DATA SECTION START
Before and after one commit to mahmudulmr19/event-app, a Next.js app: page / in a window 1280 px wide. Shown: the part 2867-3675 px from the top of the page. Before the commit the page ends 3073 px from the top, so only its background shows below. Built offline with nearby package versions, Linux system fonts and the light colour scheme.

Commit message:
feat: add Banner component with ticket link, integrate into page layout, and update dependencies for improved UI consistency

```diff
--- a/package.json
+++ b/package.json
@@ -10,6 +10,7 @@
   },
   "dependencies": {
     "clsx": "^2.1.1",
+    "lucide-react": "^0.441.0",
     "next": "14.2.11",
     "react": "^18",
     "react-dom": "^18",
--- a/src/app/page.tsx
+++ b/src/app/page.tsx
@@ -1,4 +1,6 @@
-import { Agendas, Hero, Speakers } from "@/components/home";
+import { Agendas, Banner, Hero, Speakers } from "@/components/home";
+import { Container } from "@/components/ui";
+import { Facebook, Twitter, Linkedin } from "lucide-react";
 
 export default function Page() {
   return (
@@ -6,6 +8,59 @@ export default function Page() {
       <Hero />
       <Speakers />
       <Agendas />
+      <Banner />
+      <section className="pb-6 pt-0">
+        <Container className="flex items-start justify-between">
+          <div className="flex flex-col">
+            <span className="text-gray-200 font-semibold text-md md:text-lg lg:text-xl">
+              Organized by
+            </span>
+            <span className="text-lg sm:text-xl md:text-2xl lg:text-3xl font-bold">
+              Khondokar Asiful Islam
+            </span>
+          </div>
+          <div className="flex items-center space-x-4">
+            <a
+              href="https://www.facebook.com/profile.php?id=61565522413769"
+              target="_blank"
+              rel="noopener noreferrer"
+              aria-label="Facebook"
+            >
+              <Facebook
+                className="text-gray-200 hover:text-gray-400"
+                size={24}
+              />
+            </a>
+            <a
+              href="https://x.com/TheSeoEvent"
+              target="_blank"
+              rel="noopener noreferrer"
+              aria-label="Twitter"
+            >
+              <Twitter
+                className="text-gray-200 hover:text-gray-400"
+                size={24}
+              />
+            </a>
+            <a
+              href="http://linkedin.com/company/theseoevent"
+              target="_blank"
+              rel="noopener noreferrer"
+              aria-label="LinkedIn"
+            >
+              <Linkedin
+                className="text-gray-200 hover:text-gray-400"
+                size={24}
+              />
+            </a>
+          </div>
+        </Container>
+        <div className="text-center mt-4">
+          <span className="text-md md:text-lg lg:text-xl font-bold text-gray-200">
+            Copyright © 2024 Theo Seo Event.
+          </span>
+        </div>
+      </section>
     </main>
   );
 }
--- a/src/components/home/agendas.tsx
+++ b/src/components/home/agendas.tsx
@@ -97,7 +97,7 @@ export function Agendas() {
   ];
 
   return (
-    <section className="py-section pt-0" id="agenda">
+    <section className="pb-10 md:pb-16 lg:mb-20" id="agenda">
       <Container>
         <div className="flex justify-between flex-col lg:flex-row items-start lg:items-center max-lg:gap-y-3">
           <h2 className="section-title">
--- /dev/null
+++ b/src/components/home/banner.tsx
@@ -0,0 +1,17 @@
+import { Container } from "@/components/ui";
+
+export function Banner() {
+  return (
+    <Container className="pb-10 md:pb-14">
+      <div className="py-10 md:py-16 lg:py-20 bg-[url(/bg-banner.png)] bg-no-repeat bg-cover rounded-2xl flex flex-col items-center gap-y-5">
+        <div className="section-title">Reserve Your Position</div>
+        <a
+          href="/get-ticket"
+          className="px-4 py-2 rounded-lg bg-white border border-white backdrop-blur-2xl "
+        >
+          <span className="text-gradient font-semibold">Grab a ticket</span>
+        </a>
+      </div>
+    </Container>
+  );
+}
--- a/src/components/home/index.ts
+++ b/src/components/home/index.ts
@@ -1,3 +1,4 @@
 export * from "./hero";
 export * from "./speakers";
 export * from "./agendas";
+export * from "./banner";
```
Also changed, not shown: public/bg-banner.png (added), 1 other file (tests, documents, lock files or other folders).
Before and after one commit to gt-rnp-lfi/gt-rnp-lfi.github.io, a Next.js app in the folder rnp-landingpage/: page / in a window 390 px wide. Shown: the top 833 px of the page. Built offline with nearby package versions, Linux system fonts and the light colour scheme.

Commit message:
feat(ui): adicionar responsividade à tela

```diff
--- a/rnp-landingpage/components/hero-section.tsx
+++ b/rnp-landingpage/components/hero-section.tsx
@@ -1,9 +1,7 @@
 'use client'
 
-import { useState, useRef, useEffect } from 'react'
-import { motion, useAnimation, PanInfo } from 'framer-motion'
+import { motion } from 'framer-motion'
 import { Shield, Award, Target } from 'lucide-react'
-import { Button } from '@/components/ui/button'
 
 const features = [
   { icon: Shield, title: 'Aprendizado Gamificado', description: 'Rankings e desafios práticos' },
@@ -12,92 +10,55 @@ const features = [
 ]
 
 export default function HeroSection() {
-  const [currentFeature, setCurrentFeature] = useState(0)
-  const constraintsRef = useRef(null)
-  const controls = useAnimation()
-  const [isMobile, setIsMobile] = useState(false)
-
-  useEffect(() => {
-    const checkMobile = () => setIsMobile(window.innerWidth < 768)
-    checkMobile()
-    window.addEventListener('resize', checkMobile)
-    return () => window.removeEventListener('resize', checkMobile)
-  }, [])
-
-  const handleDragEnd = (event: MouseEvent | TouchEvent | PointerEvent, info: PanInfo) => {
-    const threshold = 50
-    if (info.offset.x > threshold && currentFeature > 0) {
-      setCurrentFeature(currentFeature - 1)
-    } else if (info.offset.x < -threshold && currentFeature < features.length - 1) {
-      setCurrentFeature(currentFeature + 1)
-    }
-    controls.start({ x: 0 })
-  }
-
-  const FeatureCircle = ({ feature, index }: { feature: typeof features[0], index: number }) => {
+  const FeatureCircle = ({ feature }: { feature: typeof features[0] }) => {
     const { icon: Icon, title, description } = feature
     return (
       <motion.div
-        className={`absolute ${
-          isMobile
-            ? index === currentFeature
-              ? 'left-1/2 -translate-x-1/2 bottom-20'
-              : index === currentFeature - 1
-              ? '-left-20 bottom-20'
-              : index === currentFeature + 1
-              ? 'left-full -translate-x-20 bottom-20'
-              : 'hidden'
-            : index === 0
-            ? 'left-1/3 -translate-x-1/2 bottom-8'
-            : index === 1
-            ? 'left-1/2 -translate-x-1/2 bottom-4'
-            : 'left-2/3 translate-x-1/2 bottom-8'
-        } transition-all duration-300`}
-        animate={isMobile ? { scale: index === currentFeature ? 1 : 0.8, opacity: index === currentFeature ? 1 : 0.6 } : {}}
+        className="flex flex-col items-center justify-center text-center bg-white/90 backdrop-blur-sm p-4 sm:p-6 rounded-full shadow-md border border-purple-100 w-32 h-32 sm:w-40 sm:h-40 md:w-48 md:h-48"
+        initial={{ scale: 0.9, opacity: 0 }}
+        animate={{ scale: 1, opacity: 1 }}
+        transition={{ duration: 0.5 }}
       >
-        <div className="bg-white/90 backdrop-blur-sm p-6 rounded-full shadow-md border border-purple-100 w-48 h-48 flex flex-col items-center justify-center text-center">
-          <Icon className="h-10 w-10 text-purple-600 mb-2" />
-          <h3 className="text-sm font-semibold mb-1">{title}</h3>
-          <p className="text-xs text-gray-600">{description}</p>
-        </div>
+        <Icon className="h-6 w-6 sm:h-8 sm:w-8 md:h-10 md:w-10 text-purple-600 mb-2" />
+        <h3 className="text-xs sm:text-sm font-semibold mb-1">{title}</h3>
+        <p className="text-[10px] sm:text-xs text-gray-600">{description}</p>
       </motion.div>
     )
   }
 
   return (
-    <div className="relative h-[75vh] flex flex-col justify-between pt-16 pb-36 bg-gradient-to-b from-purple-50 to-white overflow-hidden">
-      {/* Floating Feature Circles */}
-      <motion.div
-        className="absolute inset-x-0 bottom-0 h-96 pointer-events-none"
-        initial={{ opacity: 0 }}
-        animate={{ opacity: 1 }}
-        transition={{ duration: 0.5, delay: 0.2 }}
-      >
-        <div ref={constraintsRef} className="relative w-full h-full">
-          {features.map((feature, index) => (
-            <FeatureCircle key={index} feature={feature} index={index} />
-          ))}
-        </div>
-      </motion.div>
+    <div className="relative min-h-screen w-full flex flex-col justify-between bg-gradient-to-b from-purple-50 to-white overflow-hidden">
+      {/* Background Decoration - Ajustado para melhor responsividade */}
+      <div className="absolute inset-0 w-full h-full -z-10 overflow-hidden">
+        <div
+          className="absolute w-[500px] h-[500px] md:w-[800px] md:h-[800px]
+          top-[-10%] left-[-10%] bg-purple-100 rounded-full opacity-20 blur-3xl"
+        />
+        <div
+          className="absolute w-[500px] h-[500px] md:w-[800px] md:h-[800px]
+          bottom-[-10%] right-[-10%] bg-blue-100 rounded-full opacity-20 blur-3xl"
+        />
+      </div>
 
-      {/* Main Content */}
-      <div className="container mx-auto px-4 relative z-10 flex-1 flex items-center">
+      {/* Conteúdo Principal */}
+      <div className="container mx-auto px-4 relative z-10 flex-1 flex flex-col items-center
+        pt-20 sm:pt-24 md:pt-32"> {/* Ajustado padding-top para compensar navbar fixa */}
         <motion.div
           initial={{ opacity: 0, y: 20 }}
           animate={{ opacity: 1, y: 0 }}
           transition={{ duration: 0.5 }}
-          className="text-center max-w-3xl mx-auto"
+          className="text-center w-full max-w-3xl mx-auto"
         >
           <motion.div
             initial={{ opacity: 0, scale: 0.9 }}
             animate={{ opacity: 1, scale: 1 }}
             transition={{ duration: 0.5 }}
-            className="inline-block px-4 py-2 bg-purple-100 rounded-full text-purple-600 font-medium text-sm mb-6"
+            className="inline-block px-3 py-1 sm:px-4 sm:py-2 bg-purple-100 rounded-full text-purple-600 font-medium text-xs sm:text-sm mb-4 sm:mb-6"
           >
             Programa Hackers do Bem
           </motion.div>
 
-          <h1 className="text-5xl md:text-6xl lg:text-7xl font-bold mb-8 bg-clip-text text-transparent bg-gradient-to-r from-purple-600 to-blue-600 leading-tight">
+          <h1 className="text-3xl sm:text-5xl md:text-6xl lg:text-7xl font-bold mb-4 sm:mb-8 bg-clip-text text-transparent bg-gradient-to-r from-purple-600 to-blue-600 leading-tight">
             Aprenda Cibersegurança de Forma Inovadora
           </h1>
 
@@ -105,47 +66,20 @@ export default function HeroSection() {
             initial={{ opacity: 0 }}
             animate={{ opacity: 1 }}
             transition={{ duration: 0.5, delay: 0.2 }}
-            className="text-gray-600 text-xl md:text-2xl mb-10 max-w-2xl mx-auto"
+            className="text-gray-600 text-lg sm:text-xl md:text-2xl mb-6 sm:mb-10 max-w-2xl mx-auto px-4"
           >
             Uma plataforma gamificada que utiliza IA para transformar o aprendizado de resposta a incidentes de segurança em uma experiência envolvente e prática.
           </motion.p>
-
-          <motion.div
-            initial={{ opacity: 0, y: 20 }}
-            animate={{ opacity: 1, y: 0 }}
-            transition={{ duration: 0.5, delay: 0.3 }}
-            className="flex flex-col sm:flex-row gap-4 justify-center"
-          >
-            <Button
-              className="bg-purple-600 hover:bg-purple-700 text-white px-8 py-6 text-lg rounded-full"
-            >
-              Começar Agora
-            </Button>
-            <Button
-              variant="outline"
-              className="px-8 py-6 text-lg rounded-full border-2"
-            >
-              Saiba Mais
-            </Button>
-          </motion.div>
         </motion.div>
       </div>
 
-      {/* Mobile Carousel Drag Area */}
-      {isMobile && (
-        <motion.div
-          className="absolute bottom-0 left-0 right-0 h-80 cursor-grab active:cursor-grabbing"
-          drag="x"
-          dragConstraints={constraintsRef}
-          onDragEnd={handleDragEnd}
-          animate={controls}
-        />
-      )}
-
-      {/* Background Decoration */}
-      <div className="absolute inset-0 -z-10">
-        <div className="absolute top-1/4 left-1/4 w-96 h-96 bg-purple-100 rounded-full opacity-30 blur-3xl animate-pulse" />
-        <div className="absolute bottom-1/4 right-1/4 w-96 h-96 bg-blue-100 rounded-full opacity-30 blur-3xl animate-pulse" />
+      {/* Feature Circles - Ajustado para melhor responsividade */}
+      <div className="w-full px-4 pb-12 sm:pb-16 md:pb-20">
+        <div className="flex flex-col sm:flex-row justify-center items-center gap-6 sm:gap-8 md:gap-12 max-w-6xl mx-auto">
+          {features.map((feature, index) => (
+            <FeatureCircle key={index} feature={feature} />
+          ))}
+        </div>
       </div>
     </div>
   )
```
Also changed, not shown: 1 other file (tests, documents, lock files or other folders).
DATA SECTION END
§ WORK TO COMPLETE
If a line in the records contains the word "initial", copy it.

§ EXERCISE RESPONSE
+        initial={{ scale: 0.9, opacity: 0 }}
-        initial={{ opacity: 0 }}
           initial={{ opacity: 0, y: 20 }}
             initial={{ opacity: 0, scale: 0.9 }}
             initial={{ opacity: 0 }}
-            initial={{ opacity: 0, y: 20 }}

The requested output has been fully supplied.